. Identify trends in species diversity based on feeding type and sampled location

. Guided observations and questions
o What different habitats exist in the surveyed region? Identify and categorize.
. Hypothesize answers
o What feeder types will be found where? Why?
o Where does Beaver Creek fit in the river continuum based on the relative abundance of aquatic invertebrates?
. Test
o Sample organisms from different habitats and analyze trends

. Hester-Dendy sampler plates
. Fish tank nets
. Magnifying glasses
. Squirt bottle
. Spatula; to scrape plates
. Forceps
. Sample jar or Tupperware for sample sorting
. Invertebrate identification field guide

. Observe site and hypothesize answers to questions significant to the main research question
. Choose several diverse sampling sites (rocky, sandy, deep, shallow, turbulent, stagnant, shaded, exposed)
. Secure Hester-Dendy sampler into substrate. Allow 2 weeks for colonization.
. Collect samplers. Id samples in the field or store in sample jars or tupperware for id in the classroom/lab.
. If time does not permit Hester-Dendy sampling, use fish tank nets to collect invertebrates in the creek.

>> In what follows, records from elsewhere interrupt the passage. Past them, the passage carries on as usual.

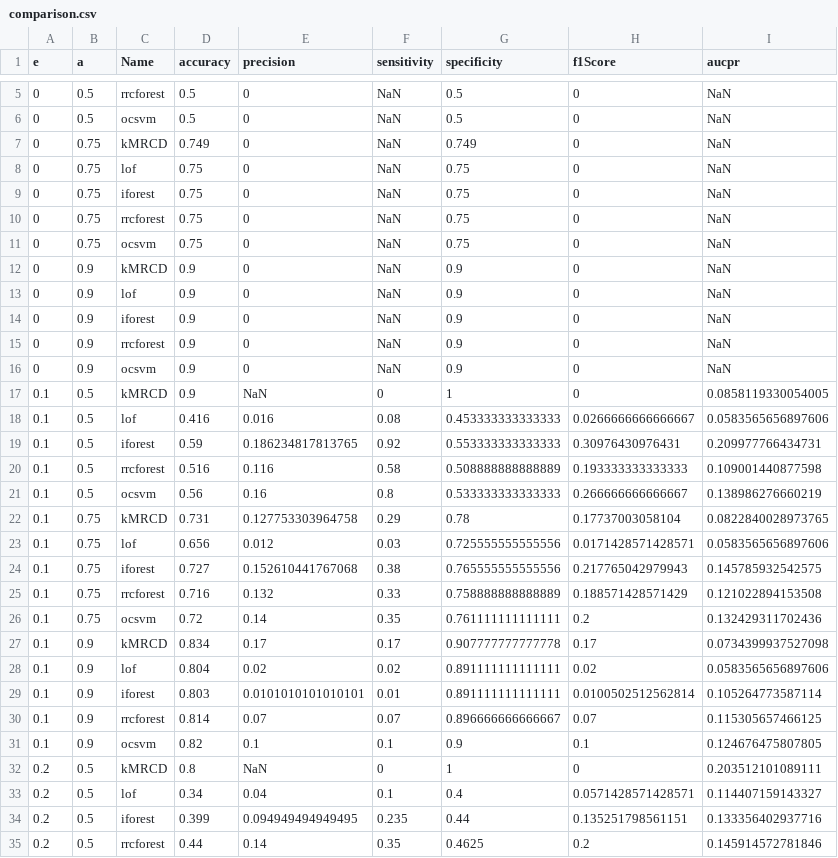
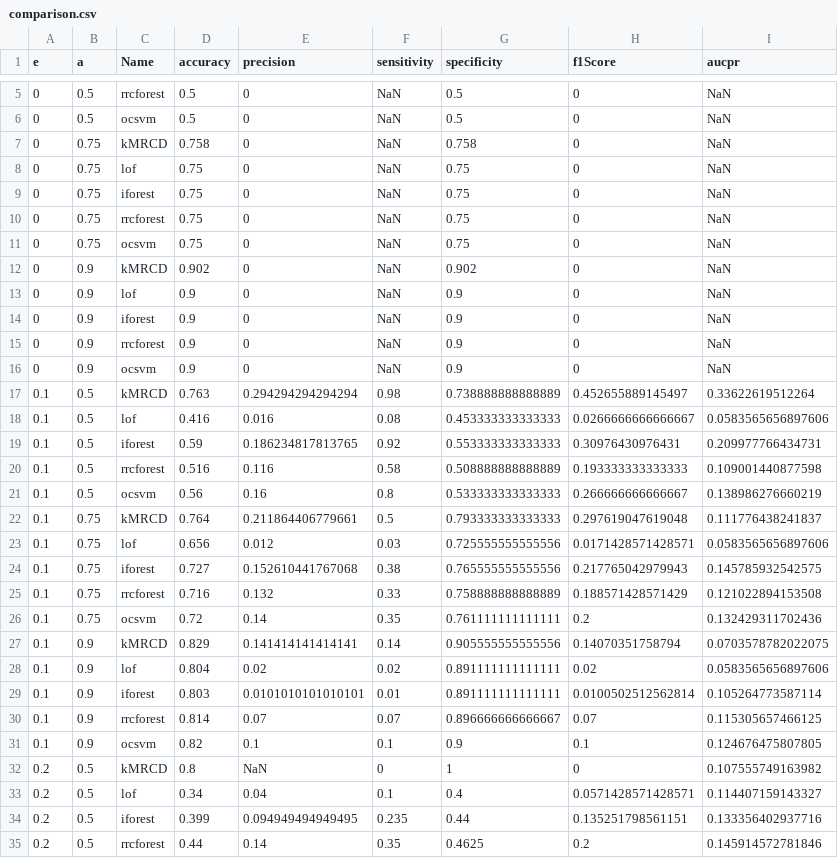
Before and after one commit to matthias-pichler/kMRCD, a CSV file: tables/shakespear_trump/all-mpnet-base-v2/comparison.csv, drawn as a sheet; only a part is shown, gaps mark what is left out; the diff covers the shown part only.

```diff
--- a/tables/shakespear_trump/all-mpnet-base-v2/comparison.csv
+++ b/tables/shakespear_trump/all-mpnet-base-v2/comparison.csv
@@ -6,3 +6,3 @@ e,a,Name,accuracy,precision,sensitivity,specificity,f1Score,aucpr
 0,0.5,ocsvm,0.5,0,NaN,0.5,0,NaN
-0,0.75,kMRCD,0.749,0,NaN,0.749,0,NaN
+0,0.75,kMRCD,0.758,0,NaN,0.758,0,NaN
 0,0.75,lof,0.75,0,NaN,0.75,0,NaN
@@ -11,3 +11,3 @@ e,a,Name,accuracy,precision,sensitivity,specificity,f1Score,aucpr
 0,0.75,ocsvm,0.75,0,NaN,0.75,0,NaN
-0,0.9,kMRCD,0.9,0,NaN,0.9,0,NaN
+0,0.9,kMRCD,0.902,0,NaN,0.902,0,NaN
 0,0.9,lof,0.9,0,NaN,0.9,0,NaN
@@ -16,3 +16,3 @@ e,a,Name,accuracy,precision,sensitivity,specificity,f1Score,aucpr
 0,0.9,ocsvm,0.9,0,NaN,0.9,0,NaN
-0.1,0.5,kMRCD,0.9,NaN,0,1,0,0.0858119330054005
+0.1,0.5,kMRCD,0.763,0.294294294294294,0.98,0.738888888888889,0.452655889145497,0.33622619512264
 0.1,0.5,lof,0.416,0.016,0.08,0.453333333333333,0.0266666666666667,0.0583565656897606
@@ -21,3 +21,3 @@ e,a,Name,accuracy,precision,sensitivity,specificity,f1Score,aucpr
 0.1,0.5,ocsvm,0.56,0.16,0.8,0.533333333333333,0.266666666666667,0.138986276660219
-0.1,0.75,kMRCD,0.731,0.127753303964758,0.29,0.78,0.17737003058104,0.0822840028973765
+0.1,0.75,kMRCD,0.764,0.211864406779661,0.5,0.793333333333333,0.297619047619048,0.111776438241837
 0.1,0.75,lof,0.656,0.012,0.03,0.725555555555556,0.0171428571428571,0.0583565656897606
@@ -26,3 +26,3 @@ e,a,Name,accuracy,precision,sensitivity,specificity,f1Score,aucpr
 0.1,0.75,ocsvm,0.72,0.14,0.35,0.761111111111111,0.2,0.132429311702436
-0.1,0.9,kMRCD,0.834,0.17,0.17,0.907777777777778,0.17,0.0734399937527098
+0.1,0.9,kMRCD,0.829,0.141414141414141,0.14,0.905555555555556,0.14070351758794,0.0703578782022075
 0.1,0.9,lof,0.804,0.02,0.02,0.891111111111111,0.02,0.0583565656897606
@@ -31,3 +31,3 @@ e,a,Name,accuracy,precision,sensitivity,specificity,f1Score,aucpr
 0.1,0.9,ocsvm,0.82,0.1,0.1,0.9,0.1,0.124676475807805
-0.2,0.5,kMRCD,0.8,NaN,0,1,0,0.203512101089111
+0.2,0.5,kMRCD,0.8,NaN,0,1,0,0.107555749163982
 0.2,0.5,lof,0.34,0.04,0.1,0.4,0.0571428571428571,0.114407159143327
```
Also changed, not shown: 23 edited cells elsewhere in this file, tables/shakespear_trump/all-mpnet-base-v2/e02_comparison.csv, 6 other files.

Be sure to use consistent sampling time at each site.
. Id subjects
. Catalog findings for each habitat type in a table as follows Feeding group Identifiable taxa Total number
. Graph samples by feeding type and habitat and compare to the RCC graphs below
Northern Arizona University         Merriam-Powell Center for Environmental Research         Rocky Mountain Research Station         MAB